What is being asked -> Return, from the data that follows, each line that holds the word "objects".

:::::

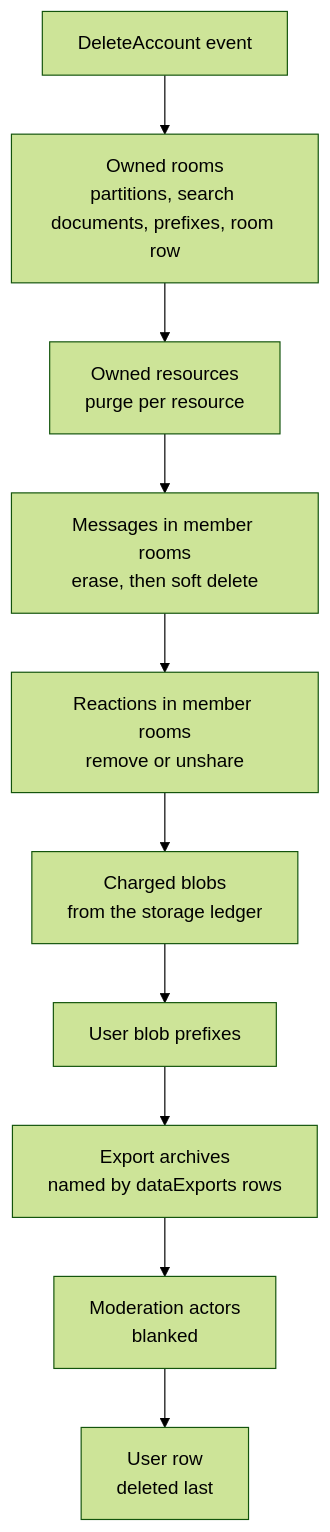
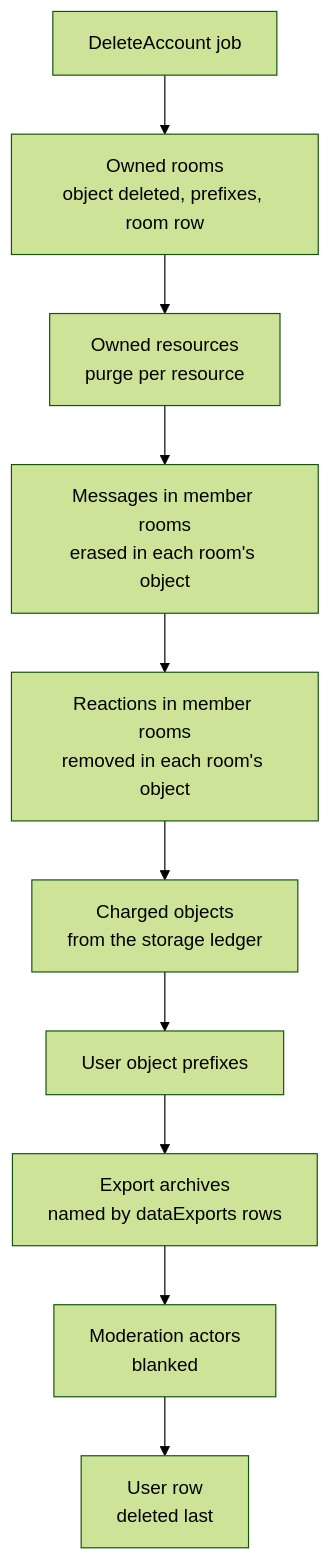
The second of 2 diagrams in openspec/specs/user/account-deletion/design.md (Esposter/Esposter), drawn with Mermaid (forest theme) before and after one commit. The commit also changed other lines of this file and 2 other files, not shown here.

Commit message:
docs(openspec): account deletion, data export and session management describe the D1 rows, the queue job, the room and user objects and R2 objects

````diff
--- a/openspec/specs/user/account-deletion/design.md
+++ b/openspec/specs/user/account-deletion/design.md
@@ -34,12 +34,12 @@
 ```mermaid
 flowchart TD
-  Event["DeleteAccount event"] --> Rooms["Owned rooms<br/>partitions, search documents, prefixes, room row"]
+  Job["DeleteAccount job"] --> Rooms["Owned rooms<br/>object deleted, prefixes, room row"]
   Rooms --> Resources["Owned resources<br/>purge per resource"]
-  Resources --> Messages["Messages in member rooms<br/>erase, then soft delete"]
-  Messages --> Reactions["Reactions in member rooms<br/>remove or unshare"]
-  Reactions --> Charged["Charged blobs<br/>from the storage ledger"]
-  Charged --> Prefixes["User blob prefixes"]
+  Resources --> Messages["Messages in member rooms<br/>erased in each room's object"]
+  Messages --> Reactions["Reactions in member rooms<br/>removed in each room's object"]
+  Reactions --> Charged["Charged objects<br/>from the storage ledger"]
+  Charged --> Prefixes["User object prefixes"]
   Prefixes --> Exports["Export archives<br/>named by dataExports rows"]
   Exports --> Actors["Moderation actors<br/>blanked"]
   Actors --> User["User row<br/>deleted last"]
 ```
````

:::::

Solution for this problem ->
docs(openspec): account deletion, data export and session management describe the D1 rows, the queue job, the room and user objects and R2 objects
+  Reactions --> Charged["Charged objects<br/>from the storage ledger"]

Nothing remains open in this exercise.